Material shown: Begin

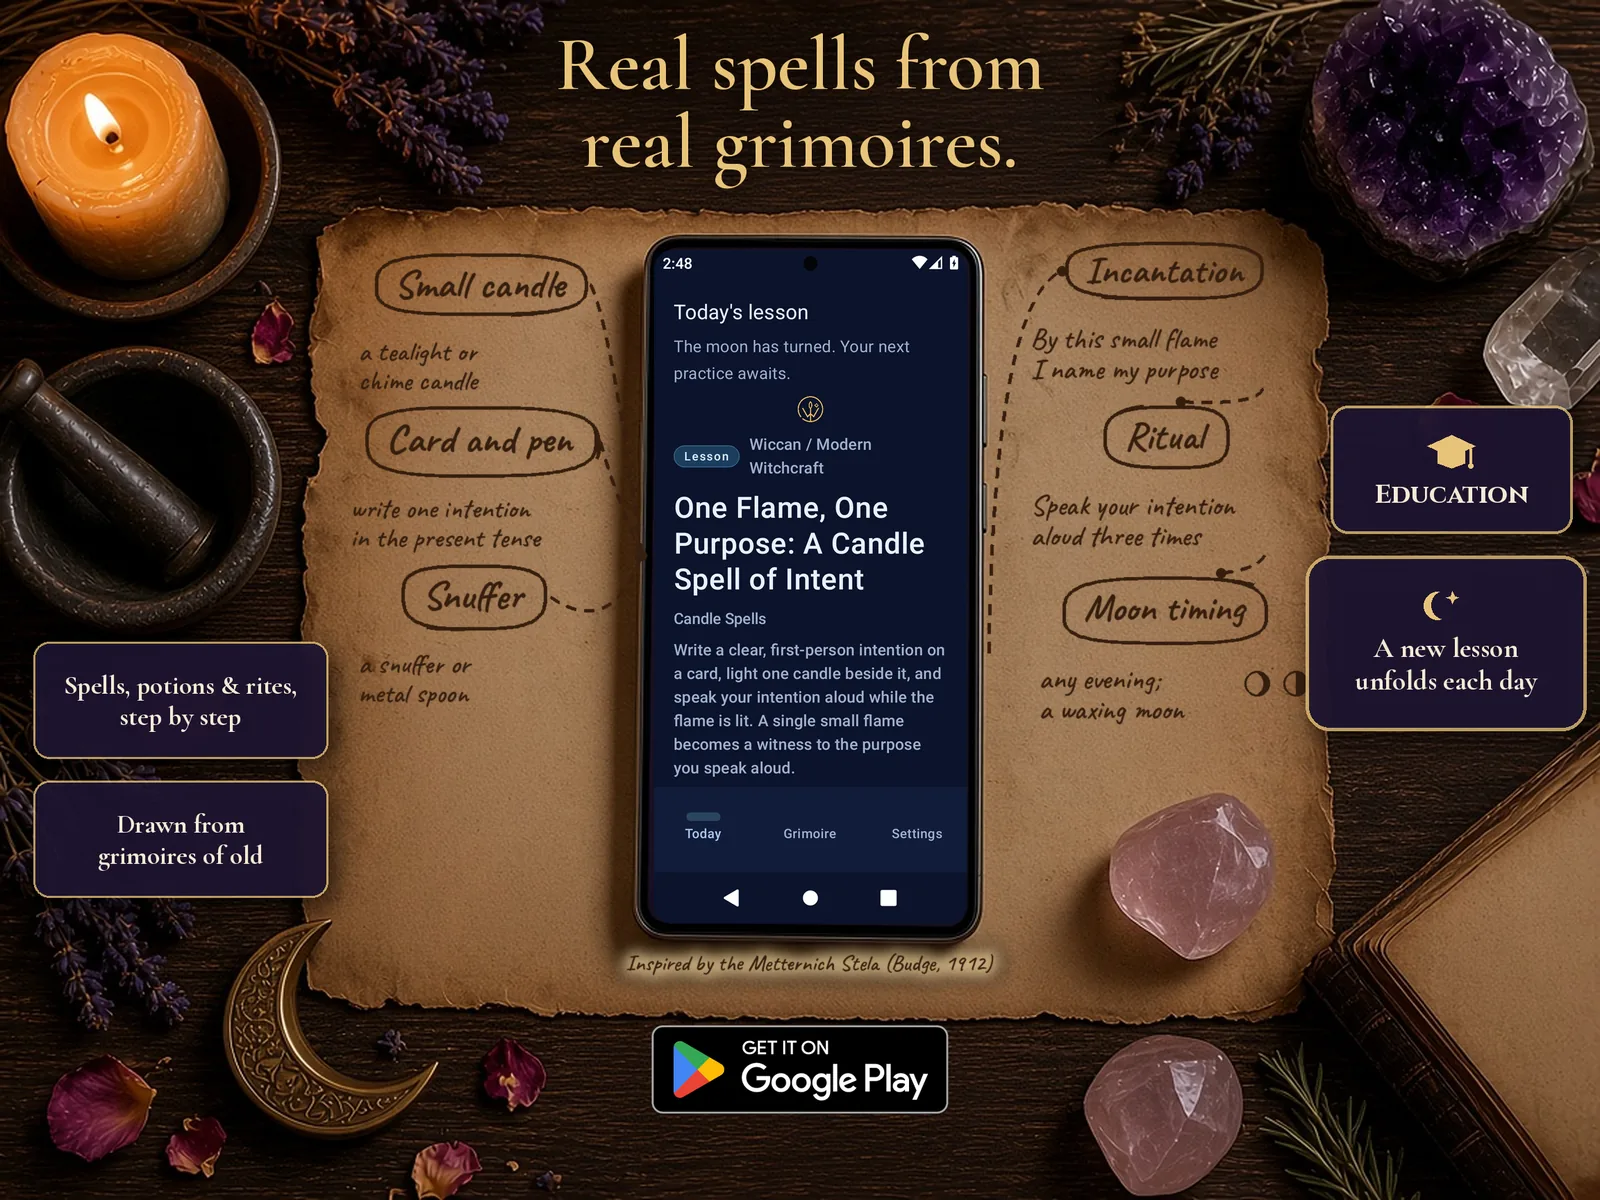
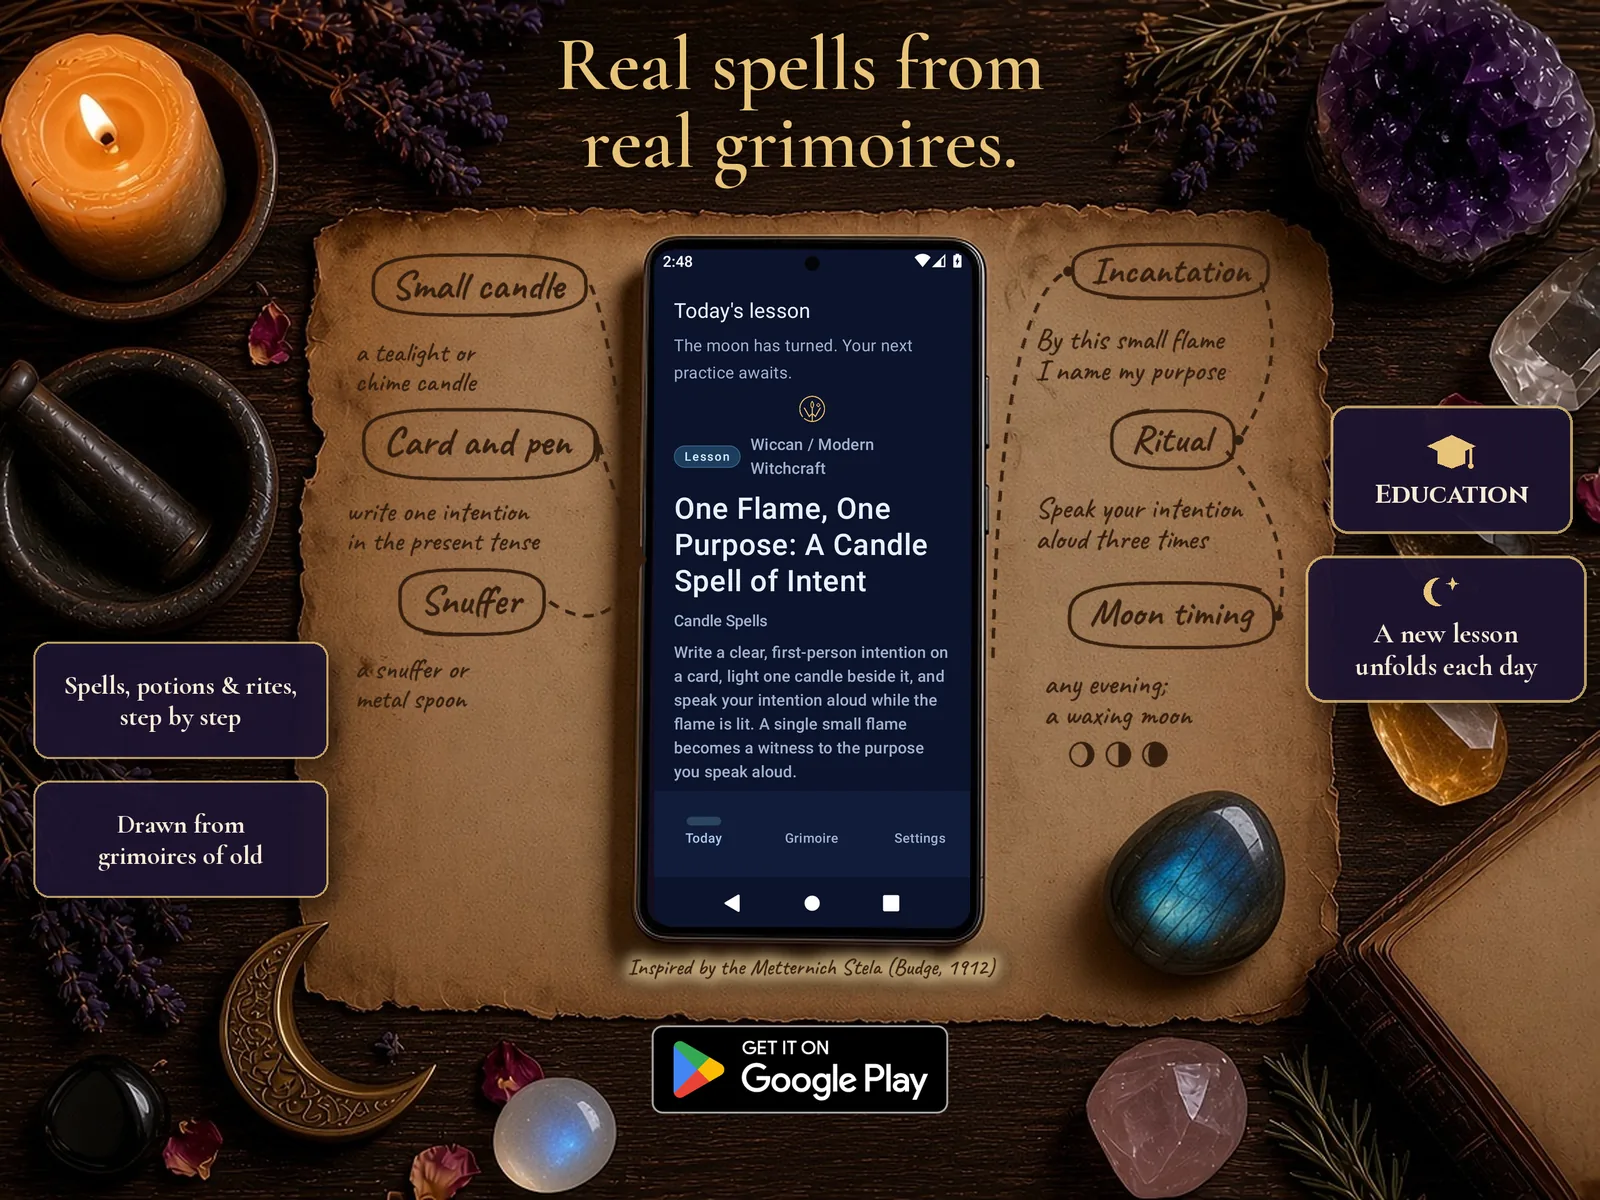
Update the spell-map promo card: labradorite and witchcraft stones, fixed moon row, smoother ink
Regenerated scene: one rose quartz is replaced by labradorite, and black obsidian,
moonstone, citrine and smoky quartz are added. The moon row now sits under
'a waxing moon', clear of the parchment edge and the cards. The right-hand
links now run label to label. The ink is rendered at 2x. The alt text now lists
the stones.

diff --git a/hosting/index.html b/hosting/index.html
@@ -59,7 +59,7 @@
       <a href="https://play.google.com/store/apps/details?id=com.jaimesorrow.wiccan" target="_blank" rel="noopener noreferrer">
         <picture>
           <source srcset="/assets/promo-card.webp" type="image/webp">
-          <img src="/assets/promo-card.jpg" width="1600" height="1200" loading="lazy" decoding="async" alt="A spell map by candlelight. Promotional artwork: an Android phone showing the Wiccan app open to the lesson &ldquo;One Flame, One Purpose: A Candle Spell of Intent&rdquo; lies on aged parchment in an AI-generated scene with a lit candle, a mortar and pestle, lavender, amethyst, rose quartz, and a brass crescent moon. Hand-inked notes circle the ingredients (small candle, card and pen, snuffer) and link them to the incantation, the ritual, and waxing-moon timing, with the credit &ldquo;Inspired by the Metternich Stela (Budge, 1912).&rdquo; Headline: Real spells from real grimoires. Cards read: Spells, potions &amp; rites, step by step; Drawn from grimoires of old; Education; A new lesson unfolds each day. A Get it on Google Play badge sits below.">
+          <img src="/assets/promo-card.jpg" width="1600" height="1200" loading="lazy" decoding="async" alt="A spell map by candlelight. Promotional artwork: an Android phone showing the Wiccan app open to the lesson &ldquo;One Flame, One Purpose: A Candle Spell of Intent&rdquo; lies on aged parchment in an AI-generated scene with a lit candle, a mortar and pestle, lavender, an amethyst cluster, a clear quartz point, an iridescent labradorite stone, rose quartz, moonstone, black obsidian, citrine, smoky quartz, and a brass crescent moon. Hand-inked notes circle the ingredients (small candle, card and pen, snuffer) and link them to the incantation, the ritual, and waxing-moon timing, with the credit &ldquo;Inspired by the Metternich Stela (Budge, 1912).&rdquo; Headline: Real spells from real grimoires. Cards read: Spells, potions &amp; rites, step by step; Drawn from grimoires of old; Education; A new lesson unfolds each day. A Get it on Google Play badge sits below.">
         </picture>
       </a>
     </figure>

Material shown: End

* **Exercise directions**: Repeat each line of the material exactly, and drop any image it carries.

* **Answer to this exercise**:
Update the spell-map promo card: labradorite and witchcraft stones, fixed moon row, smoother ink
Regenerated scene: one rose quartz is replaced by labradorite, and black obsidian,
moonstone, citrine and smoky quartz are added. The moon row now sits under
'a waxing moon', clear of the parchment edge and the cards. The right-hand
links now run label to label. The ink is rendered at 2x. The alt text now lists
the stones.

diff --git a/hosting/index.html b/hosting/index.html
@@ -59,7 +59,7 @@
       <a href="https://play.google.com/store/apps/details?id=com.jaimesorrow.wiccan" target="_blank" rel="noopener noreferrer">
         <picture>
           <source srcset="/assets/promo-card.webp" type="image/webp">
-          <img src="/assets/promo-card.jpg" width="1600" height="1200" loading="lazy" decoding="async" alt="A spell map by candlelight. Promotional artwork: an Android phone showing the Wiccan app open to the lesson &ldquo;One Flame, One Purpose: A Candle Spell of Intent&rdquo; lies on aged parchment in an AI-generated scene with a lit candle, a mortar and pestle, lavender, amethyst, rose quartz, and a brass crescent moon. Hand-inked notes circle the ingredients (small candle, card and pen, snuffer) and link them to the incantation, the ritual, and waxing-moon timing, with the credit &ldquo;Inspired by the Metternich Stela (Budge, 1912).&rdquo; Headline: Real spells from real grimoires. Cards read: Spells, potions &amp; rites, step by step; Drawn from grimoires of old; Education; A new lesson unfolds each day. A Get it on Google Play badge sits below.">
+          <img src="/assets/promo-card.jpg" width="1600" height="1200" loading="lazy" decoding="async" alt="A spell map by candlelight. Promotional artwork: an Android phone showing the Wiccan app open to the lesson &ldquo;One Flame, One Purpose: A Candle Spell of Intent&rdquo; lies on aged parchment in an AI-generated scene with a lit candle, a mortar and pestle, lavender, an amethyst cluster, a clear quartz point, an iridescent labradorite stone, rose quartz, moonstone, black obsidian, citrine, smoky quartz, and a brass crescent moon. Hand-inked notes circle the ingredients (small candle, card and pen, snuffer) and link them to the incantation, the ritual, and waxing-moon timing, with the credit &ldquo;Inspired by the Metternich Stela (Budge, 1912).&rdquo; Headline: Real spells from real grimoires. Cards read: Spells, potions &amp; rites, step by step; Drawn from grimoires of old; Education; A new lesson unfolds each day. A Get it on Google Play badge sits below.">
         </picture>
       </a>
     </figure>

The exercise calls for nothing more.